Humans vs. zombies game prepares students for apocalypse
Published: Monday, October 1, 2012
Updated: Monday, October 1, 2012 22:10
For most students, exiting class can be a moment of relief and freedom, but for a particular group, exiting class can be a matter of life or death by Nerf gun—a push to the limits of physical and mental ability.
This is Humans vs. Zombies, and it isn’t just a game—it’s preparation for a possible apocalypse.
Humans vs. Zombies is a game of tag that originated at Goucher College in 2005. The game spread virally and is now played at more than 650 colleges and universities around the world, according to humansvszombies.org. All players begin as humans and one is designated the “Original Zombie,” who must tag humans in order to turn them into zombies and stay alive. If a zombie fails to tag and “eat” a human every 48 hours, they are considered starved and out of the game.
Junior Chris Rodriguez says he was infected by the craze surrounding the game.
“I was talking to a friend from Purdue [University] and he told me about this awesome game he had been playing on campus,” Rodriguez says. “It sounded like so much fun.”

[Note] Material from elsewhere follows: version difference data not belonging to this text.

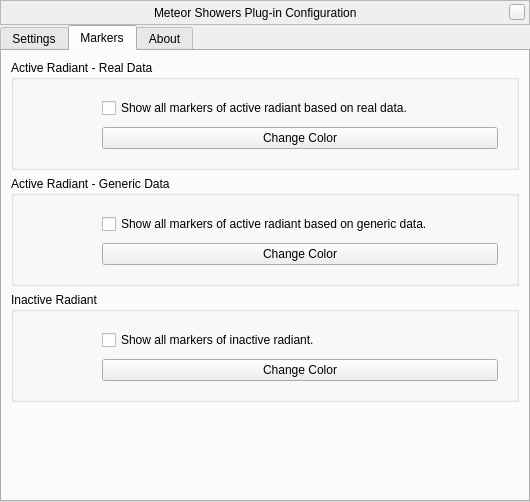
Qt form plugins/MeteorShowers/src/gui/meteorShowerDialog.ui (519984307/stellarium_src) before a commit.
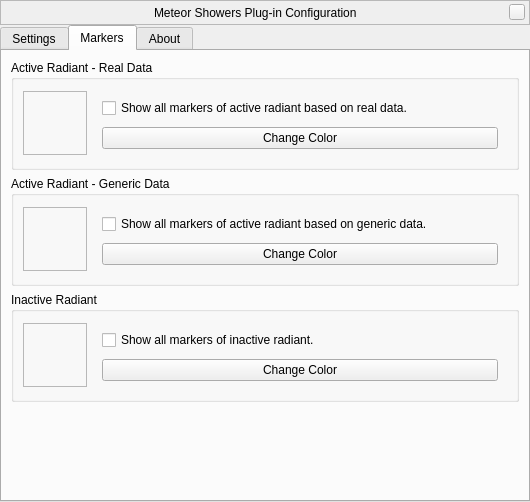
The same form after that commit. Icons and pictures are not drawn. Custom widgets are drawn as their Qt base class.

The edit to the form file:
```diff
--- a/plugins/MeteorShowers/src/gui/meteorShowerDialog.ui
+++ b/plugins/MeteorShowers/src/gui/meteorShowerDialog.ui
@@ -333,25 +333,6 @@
           <string>Active Radiant - Real Data</string>
          </property>
          <layout class="QGridLayout" name="gridLayout_2">
-          <item row="0" column="0">
-           <widget class="QWidget" name="textureAR" native="true">
-            <property name="minimumSize">
-             <size>
-              <width>64</width>
-              <height>64</height>
-             </size>
-            </property>
-            <property name="maximumSize">
-             <size>
-              <width>64</width>
-              <height>64</height>
-             </size>
-            </property>
-            <property name="styleSheet">
-             <string notr="true">background-image: url(:/MeteorShowers/radiant.png);</string>
-            </property>
-           </widget>
-          </item>
           <item row="0" column="1">
            <widget class="QFrame" name="frame">
             <property name="frameShape">
@@ -382,9 +363,58 @@
               </widget>
              </item>
             </layout>
-            <zorder>textureAR</zorder>
-            <zorder>pushButton</zorder>
-            <zorder>checkBox</zorder>
+            <zorder>changeColorARR</zorder>
+            <zorder>showARR</zorder>
+           </widget>
+          </item>
+          <item row="0" column="0">
+           <widget class="QFrame" name="frame_6">
+            <property name="minimumSize">
+             <size>
+              <width>64</width>
+              <height>64</height>
+             </size>
+            </property>
+            <property name="maximumSize">
+             <size>
+              <width>64</width>
+              <height>64</height>
+             </size>
+            </property>
+            <property name="frameShape">
+             <enum>QFrame::StyledPanel</enum>
+            </property>
+            <property name="frameShadow">
+             <enum>QFrame::Raised</enum>
+            </property>
+            <widget class="QLabel" name="textureARR">
+             <property name="geometry">
+              <rect>
+               <x>0</x>
+               <y>0</y>
+               <width>64</width>
+               <height>64</height>
+              </rect>
+             </property>
+             <property name="minimumSize">
+              <size>
+               <width>64</width>
+               <height>64</height>
+              </size>
+             </property>
+             <property name="maximumSize">
+              <size>
+               <width>64</width>
+               <height>64</height>
+              </size>
+             </property>
+             <property name="styleSheet">
+              <string notr="true">background-image: url(:/MeteorShowers/radiantSetting.png);</string>
+             </property>
+             <property name="text">
+              <string/>
+             </property>
+            </widget>
            </widget>
           </item>
          </layout>
@@ -397,7 +427,7 @@
          </property>
          <layout class="QGridLayout" name="gridLayout_3">
           <item row="0" column="0">
-           <widget class="QWidget" name="textureAG" native="true">
+           <widget class="QFrame" name="frame_4">
             <property name="minimumSize">
              <size>
               <width>64</width>
@@ -410,9 +440,40 @@
               <height>64</height>
              </size>
             </property>
-            <property name="styleSheet">
-             <string notr="true">background-image: url(:/MeteorShowers/radiant.png);</string>
+            <property name="frameShape">
+             <enum>QFrame::StyledPanel</enum>
             </property>
+            <property name="frameShadow">
+             <enum>QFrame::Raised</enum>
+            </property>
+            <widget class="QLabel" name="textureARG">
+             <property name="geometry">
+              <rect>
+               <x>0</x>
+               <y>0</y>
+               <width>64</width>
+               <height>64</height>
+              </rect>
+             </property>
+             <property name="minimumSize">
+              <size>
+               <width>64</width>
+               <height>64</height>
+              </size>
+             </property>
+             <property name="maximumSize">
+              <size>
+               <width>64</width>
+               <height>64</height>
+              </size>
+             </property>
+             <property name="styleSheet">
+              <string notr="true">background-image: url(:/MeteorShowers/radiantSetting.png);</string>
+             </property>
+             <property name="text">
+              <string/>
+             </property>
+            </widget>
            </widget>
           </item>
           <item row="0" column="1">
@@ -489,7 +550,7 @@
            </widget>
           </item>
           <item row="0" column="0">
-           <widget class="QWidget" name="textureI" native="true">
+           <widget class="QFrame" name="frame_5">
             <property name="minimumSize">
              <size>
               <width>64</width>
@@ -502,9 +563,42 @@
               <height>64</height>
              </size>
             </property>
-            <property name="styleSheet">
-             <string notr="true">background-image: url(:/MeteorShowers/radiant.png);</string>
+            <property name="frameShape">
+             <enum>QFrame::StyledPanel</enum>
             </property>
+            <property name="frameShadow">
+             <enum>QFrame::Raised</enum>
+            </property>
+            <widget class="QLabel" name="textureIR">
+             <property name="geometry">
+              <rect>
+               <x>0</x>
+               <y>0</y>
+               <width>64</width>
+               <height>64</height>
+              </rect>
+             </property>
+             <property name="minimumSize">
+              <size>
+               <width>64</width>
+               <height>64</height>
+              </size>
+             </property>
+             <property name="maximumSize">
+              <size>
+               <width>64</width>
+               <height>64</height>
+              </size>
+             </property>
+             <property name="styleSheet">
+              <string notr="true">background-image: url(:/MeteorShowers/radiantSetting.png);</string>
+             </property>
+             <property name="text">
+              <string/>
+             </property>
+            </widget>
+            <zorder>frame_3</zorder>
+            <zorder>textureIR</zorder>
            </widget>
           </item>
          </layout>
```
Left out of the diff: 12 changed lines with no effect on the pictures.
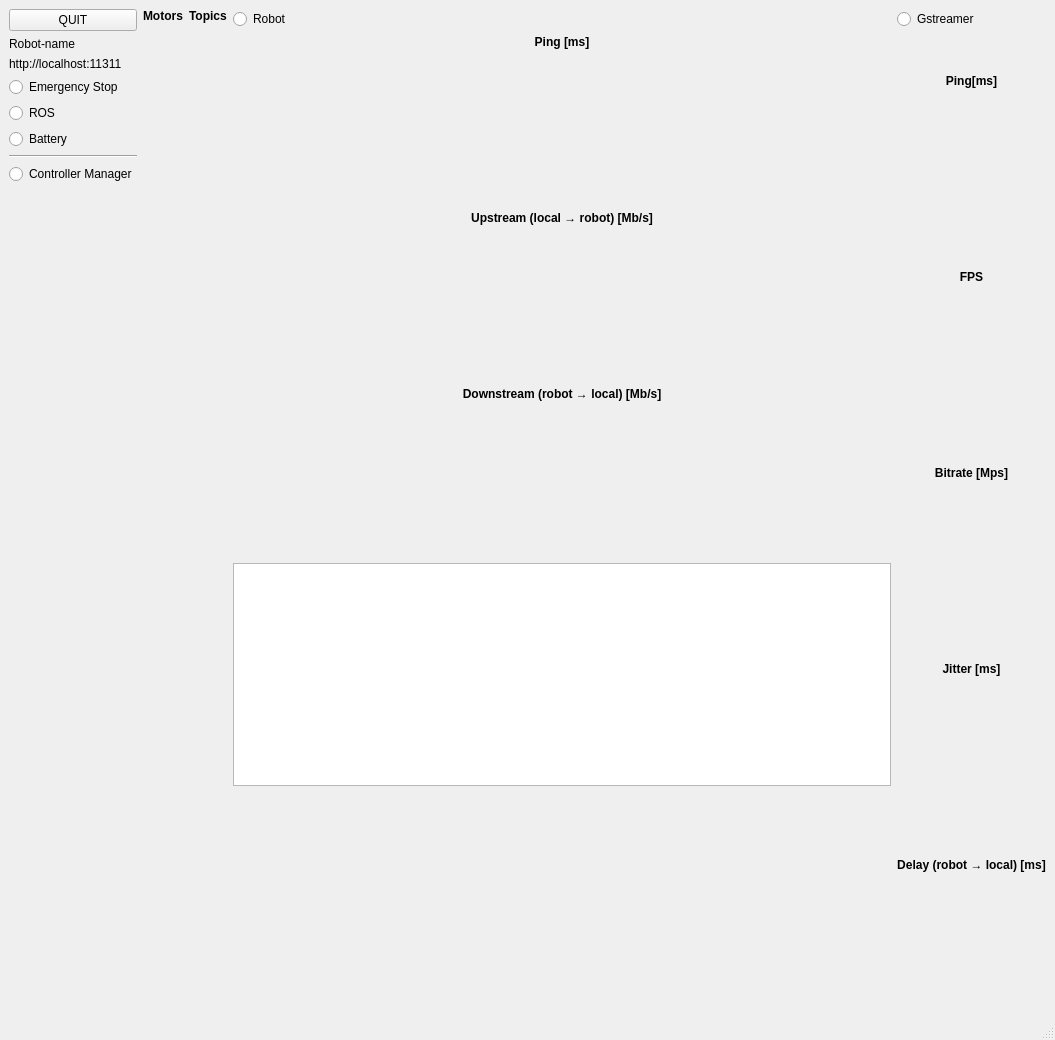
Before: the Qt Designer form dashboard.ui in hucebot/robot_dashboard, drawn with Qt 5.
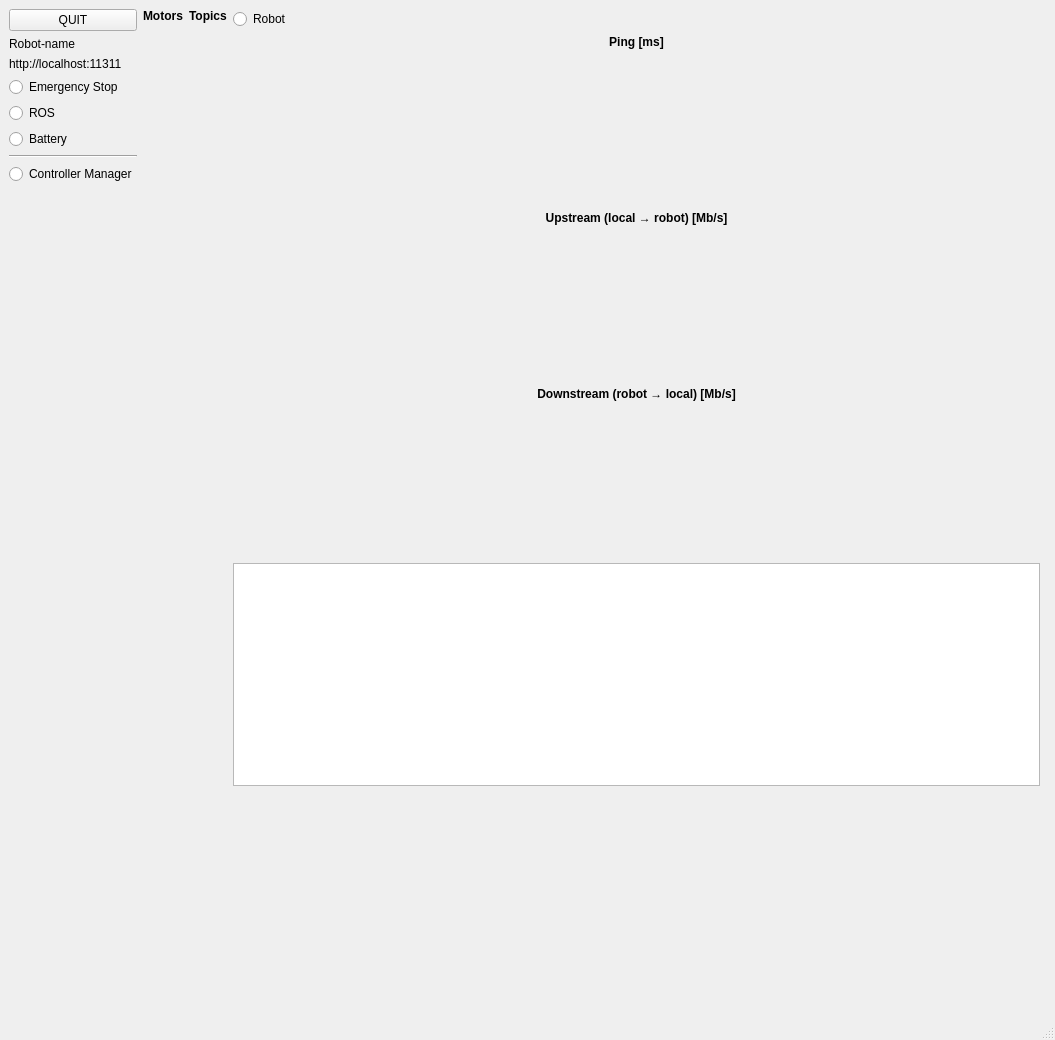
After: the same form once the commit is applied. Custom widgets are drawn as their Qt base class.

```diff
--- a/dashboard.ui
+++ b/dashboard.ui
@@ -277,60 +277,6 @@
     </item>
     <item>
      <layout class="QVBoxLayout" name="verticalLayout_2">
-      <item>
-       <widget class="Led" name="led_gstreamer">
-        <property name="text">
-         <string>Gstreamer</string>
-        </property>
-       </widget>
-      </item>
-      <item>
-       <widget class="QLabel" name="label_ping_gstreamer">
-        <property name="text">
-         <string>&lt;center&gt;&lt;b&gt;Ping[ms]&lt;/b&gt;&lt;/center&gt;</string>
-        </property>
-       </widget>
-      </item>
-      <item>
-       <widget class="Plot" name="plot_ping_gstreamer" native="true"/>
-      </item>
-      <item>
-       <widget class="QLabel" name="label_fps">
-        <property name="text">
-         <string>&lt;html&gt;&lt;head/&gt;&lt;body&gt;&lt;p align=&quot;center&quot;&gt;&lt;span style=&quot; font-weight:600;&quot;&gt;FPS&lt;/span&gt;&lt;/p&gt;&lt;/body&gt;&lt;/html&gt;</string>
-        </property>
-       </widget>
-      </item>
-      <item>
-       <widget class="Plot" name="plot_fps" native="true"/>
-      </item>
-      <item>
-       <widget class="QLabel" name="label_birate">
-        <property name="text">
-         <string>&lt;html&gt;&lt;head/&gt;&lt;body&gt;&lt;p align=&quot;center&quot;&gt;&lt;span style=&quot; font-weight:600;&quot;&gt;Bitrate [Mps]&lt;/span&gt;&lt;/p&gt;&lt;/body&gt;&lt;/html&gt;</string>
-        </property>
-       </widget>
-      </item>
-      <item>
-       <widget class="Plot" name="plot_bitrate" native="true"/>
-      </item>
-      <item>
-       <widget class="QLabel" name="label_jitter">
-        <property name="text">
-         <string>&lt;html&gt;&lt;head/&gt;&lt;body&gt;&lt;p align=&quot;center&quot;&gt;&lt;span style=&quot; font-weight:600;&quot;&gt;Jitter [ms]&lt;/span&gt;&lt;/p&gt;&lt;/body&gt;&lt;/html&gt;</string>
-        </property>
-       </widget>
-      </item>
-      <item>
-       <widget class="Plot" name="plot_jitter" native="true"/>
-      </item>
-      <item>
-       <widget class="QLabel" name="label_delay">
-        <property name="text">
-         <string>&lt;html&gt;&lt;head/&gt;&lt;body&gt;&lt;p align=&quot;center&quot;&gt;&lt;span style=&quot; font-weight:600;&quot;&gt;Delay (robot → local) [ms]&lt;/span&gt;&lt;/p&gt;&lt;/body&gt;&lt;/html&gt;</string>
-        </property>
-       </widget>
-      </item>
       <item>
        <widget class="Plot" name="plot_delay" native="true"/>
       </item>
```
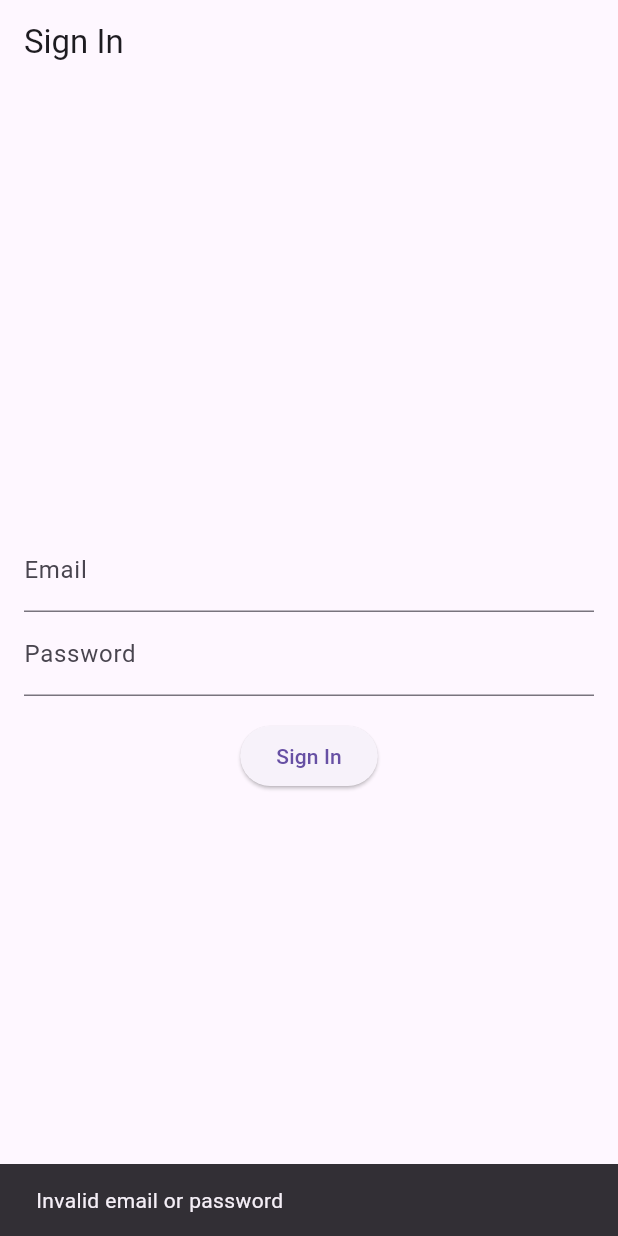
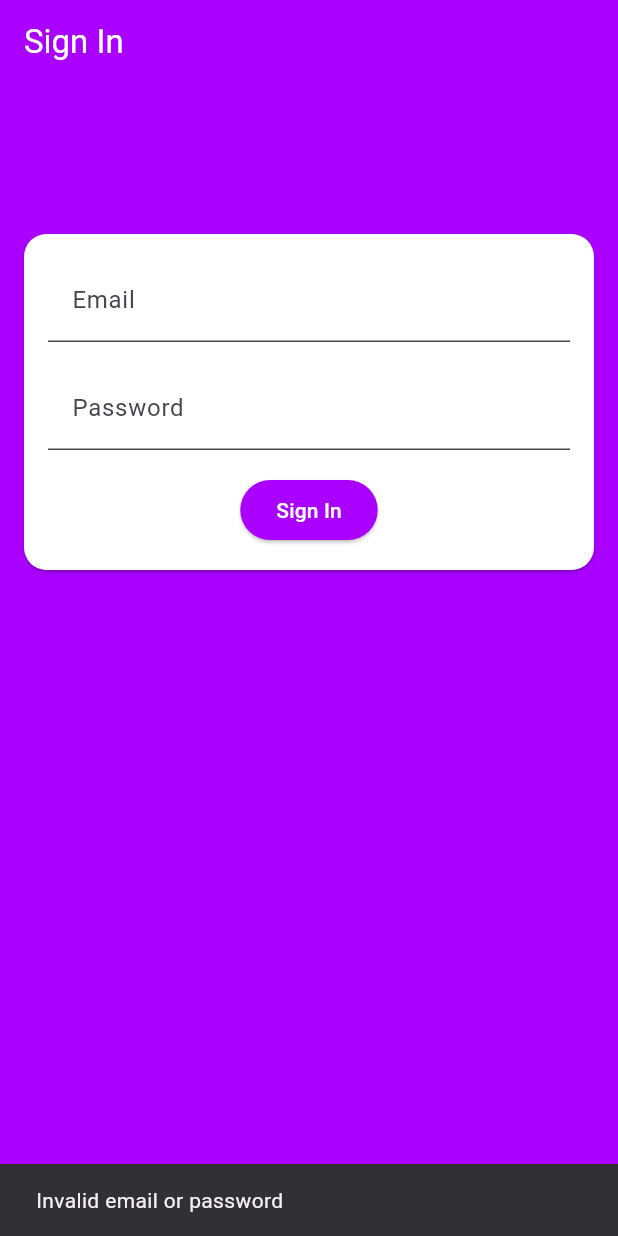
Before and after one commit to Almasikk/practice-8-9, a Flutter app: the screen it shows after launch, after a tap on "Sign In", on a phone screen of 412 x 824 dp. Run offline on Flutter 3.47's test engine with Material 3 defaults, Android fonts, the phone set to English and light mode, and no system bars; our stand-ins replace bloc, dio, firebase_core, firebase_messaging, flutter_bloc, lottie and 2 more; missing offline and left inert: qr_code_scanner; accounts and stored records are empty; generated files the repository leaves out were written again.

Commit message:
added sharedpref, splash and fb notifications

```diff
--- /dev/null
+++ b/lib/data/firebase_api.dart
@@ -0,0 +1,11 @@
+import 'package:firebase_messaging/firebase_messaging.dart';
+
+class FirebaseApi {
+  final _firebaseMessaging = FirebaseMessaging.instance;
+
+  Future<void> initNotifications() async {
+    await _firebaseMessaging.requestPermission();
+    final fcmToken = await _firebaseMessaging.getToken();
+    print('token: $fcmToken');
+  }
+}
--- a/lib/main.dart
+++ b/lib/main.dart
@@ -1,13 +1,20 @@
 import 'package:dio/dio.dart';
+import 'package:firebase_core/firebase_core.dart';
 import 'package:flutter/material.dart';
 import 'package:flutter_bloc/flutter_bloc.dart';
 import 'package:practice9/data/api_client.dart';
 import 'package:practice9/data/auth_repository.dart';
+import 'package:practice9/data/firebase_api.dart';
+import 'package:practice9/firebase_options.dart';
 import 'package:practice9/presentation/bloc/auth_bloc/auth_bloc.dart';
 import 'package:practice9/presentation/bloc/navigation_bloc/navigation_bloc.dart';
 import 'package:practice9/presentation/screens/signin_screen.dart';
+import 'package:practice9/presentation/screens/splash_screen.dart';
 
-void main() {
+void main() async {
+  WidgetsFlutterBinding.ensureInitialized();
+  await Firebase.initializeApp(options: DefaultFirebaseOptions.currentPlatform);
+  await FirebaseApi().initNotifications();
   runApp(MainApp());
 }
 
@@ -35,9 +42,9 @@ class MainApp extends StatelessWidget {
           create: (_) => navigationBloc,
         ),
       ],
-      child: MaterialApp(
+      child: const MaterialApp(
         debugShowCheckedModeBanner: false,
-        home: SignInPage(),
+        home: SplashScreen(),
       ),
     );
   }
--- a/lib/presentation/screens/signin_screen.dart
+++ b/lib/presentation/screens/signin_screen.dart
@@ -2,6 +2,7 @@ import 'package:flutter/material.dart';
 import 'package:flutter_bloc/flutter_bloc.dart';
 import 'package:practice9/presentation/bloc/auth_bloc/auth_bloc.dart';
 import 'package:practice9/presentation/widgets/bottom_navbar.dart';
+import 'package:shared_preferences/shared_preferences.dart';
 
 class SignInPage extends StatelessWidget {
   final TextEditingController emailController = TextEditingController();
@@ -13,9 +14,19 @@ class SignInPage extends StatelessWidget {
   Widget build(BuildContext context) {
     return Scaffold(
       appBar: AppBar(
-        title: const Text('Sign In'),
+        title: const Text('Sign In', style: TextStyle(color: Colors.white)),
+        backgroundColor: Colors.purpleAccent.shade700,
       ),
-      body: Padding(
+      backgroundColor: Colors.purpleAccent.shade700,
+      body: SingleChildScrollView(
+        child: Card(
+          color: Colors.white,
+          margin: const EdgeInsets.fromLTRB(16, 100, 16, 100),
+          elevation: 1,
+          shape: RoundedRectangleBorder(
+            borderRadius: BorderRadius.circular(15.0),
+          ),
+          child: Padding(
             padding: const EdgeInsets.all(16.0),
             child: Column(
               mainAxisAlignment: MainAxisAlignment.center,
@@ -23,15 +34,29 @@ class SignInPage extends StatelessWidget {
               children: [
                 TextField(
                   controller: emailController,
-              decoration: const InputDecoration(labelText: 'Email'),
+                  decoration: const InputDecoration(
+                    labelText: 'Email',
+                    fillColor: Colors.white,
+                    filled: true,
                   ),
+                ),
+                const SizedBox(height: 16),
                 TextField(
                   controller: passwordController,
-              decoration: const InputDecoration(labelText: 'Password'),
+                  decoration: const InputDecoration(
+                    labelText: 'Password',
+                    fillColor: Colors.white,
+                    filled: true,
+                  ),
                   obscureText: true,
                 ),
                 const SizedBox(height: 16),
                 ElevatedButton(
+                  style: ButtonStyle(
+                    backgroundColor: MaterialStateProperty.all(
+                      Colors.purpleAccent.shade700,
+                    ),
+                  ),
                   onPressed: () async {
                     FocusScope.of(context).unfocus();
                     final email = emailController.text;
@@ -39,6 +64,10 @@ class SignInPage extends StatelessWidget {
                     if (email.isNotEmpty && password == 'test') {
                       context.read<AuthBloc>().add(
                             SignInEvent(email: email, password: password),
+                          );
+                      saveUserDataToSharedPreferences(
+                        email: email,
+                        password: password,
                       );
                     } else {
                       ScaffoldMessenger.of(context).showSnackBar(
@@ -48,7 +77,12 @@ class SignInPage extends StatelessWidget {
                       );
                     }
                   },
-              child: const Text('Sign In'),
+                  child: const Text(
+                    'Sign In',
+                    style: TextStyle(
+                      color: Colors.white,
+                    ),
+                  ),
                 ),
                 BlocBuilder<AuthBloc, AuthState>(
                   builder: (context, state) {
@@ -84,6 +118,17 @@ class SignInPage extends StatelessWidget {
               ],
             ),
           ),
+        ),
+      ),
     );
   }
+
+  Future<void> saveUserDataToSharedPreferences({
+    required String email,
+    required String password,
+  }) async {
+    final SharedPreferences prefs = await SharedPreferences.getInstance();
+    prefs.setString('email', email);
+    prefs.setString('password', password);
   }
+}
--- /dev/null
+++ b/lib/presentation/screens/splash_screen.dart
@@ -0,0 +1,27 @@
+import 'package:flutter/material.dart';
+import 'package:practice9/presentation/screens/signin_screen.dart';
+
+class SplashScreen extends StatelessWidget {
+  const SplashScreen({Key? key}) : super(key: key);
+
+  @override
+  Widget build(BuildContext context) {
+    return Scaffold(
+      body: FutureBuilder(
+        future: Future.delayed(const Duration(seconds: 1)),
+        builder: (context, snapshot) {
+          if (snapshot.connectionState == ConnectionState.done) {
+            return SignInPage();
+          } else {
+            return const Center(
+              child: Text(
+                'Your Splash Screen',
+                style: TextStyle(fontSize: 24.0),
+              ),
+            );
+          }
+        },
+      ),
+    );
+  }
+}
--- a/pubspec.yaml
+++ b/pubspec.yaml
@@ -19,6 +19,9 @@ dependencies:
   logger: any
   qr_code_scanner: ^1.0.1
   url_launcher: ^6.1.11
+  shared_preferences: ^2.2.2
+  firebase_core: ^2.22.0
+  firebase_messaging: ^14.7.4
 
 dev_dependencies:
   flutter_test:
```
Also changed, not shown: lib/presentation/screens/home_screen.dart (+26 -27 lines), lib/presentation/widgets/bottom_navbar.dart (+1 -7 lines), lib/firebase_options.dart (added), notification.png (added), pubspec.lock, 6 other files. Lines whose indentation alone changed are shown as unchanged.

Rodriguez contacted friends, senior William Reeck and junior Ryan Palmer, and recruited them to start a game. They became the founders, and Humans versus Zombies then took off at the university.
“At the very first informational meeting we had, I was shocked,” Reeck says. “We were meeting outside Trabant, and by the time we got there, there were over 100 people. There wasn’t room on the sidewalk.”
Due to the nature and popularity of the game, the Registered Student Organization office and university police quickly took notice. Rules and guidelines for play vary between schools depending on the environment. More enclosed campuses can have very loose rules—a more open campus like the university must take the surroundings into consideration when playing.
“I had to go to certain people before any games to make sure that we would be allowed to play and would be staying in line with safety guidelines,” Rodriguez says. “They were very accommodating.”
By the spring of 2012, Humans vs. Zombies had become an RSO and took home YoUDee’s title of Best New RSO. The club hosted their first official “Z Week” in April, a week-long event during which a different mission is held every night to spark battles between the humans and zombies.
“This is a week where you will see students running all over campus with Nerf guns,” Palmer says. “If you are wearing a bandana that signifies you as a player. Once you step foot outside, you are in the game.”
Players describe this experience as one of anticipation and heightened awareness.
“You are in this constant state of nervousness, but it’s excitement as well,” sophomore Nicholas Indrisano says. “It gives you a break from the monotony of school.”
According to the founders, there is much preparation for Z Week with an estimated 200 participants. Some students aim to minimize their school commitments, taking time off to “stalk,” while others amplify their Nerf guns to the fullest capabilities.
“There are so many parts to fiddle with on a Nerf gun,” Indrisano says. “If you remove a gun’s air suppressor, it can shoot further and faster. If you modify the battery pack to increase voltage, you can make the gun more powerful.”
Once altered, guns must be approved by moderators. However, there is a universally approved weapon—socks are allowed due to their assumed innocence. With a bit of throwing strength, the best players can use this menial laundry item stun a zombie for 15 minutes.
“One night during Z Week, there was this girl playing who was up against six zombies,” Rodriguez says. “With just socks, she faced them all down, taking them out as they came.”
Similarly sensational stories are not uncommon among players. Indrisano says he knew someone who was trapped inside Gore Hall for five hours by zombies one night.
For large groups of zombies and humans, battles can become even more intense.
“During Z Week, a bunch of guys stepped in and made the outside of Kirkbride into a fortress,” Palmer says. “It turned into our D-Day.”
Humans versus Zombies participants have positive reviews of the game, citing the excitement and the fun of the experience.
“There is something that is so much fun about the chase of the game,” Indrisano says. “You don’t get many opportunities to experience that same thrill.”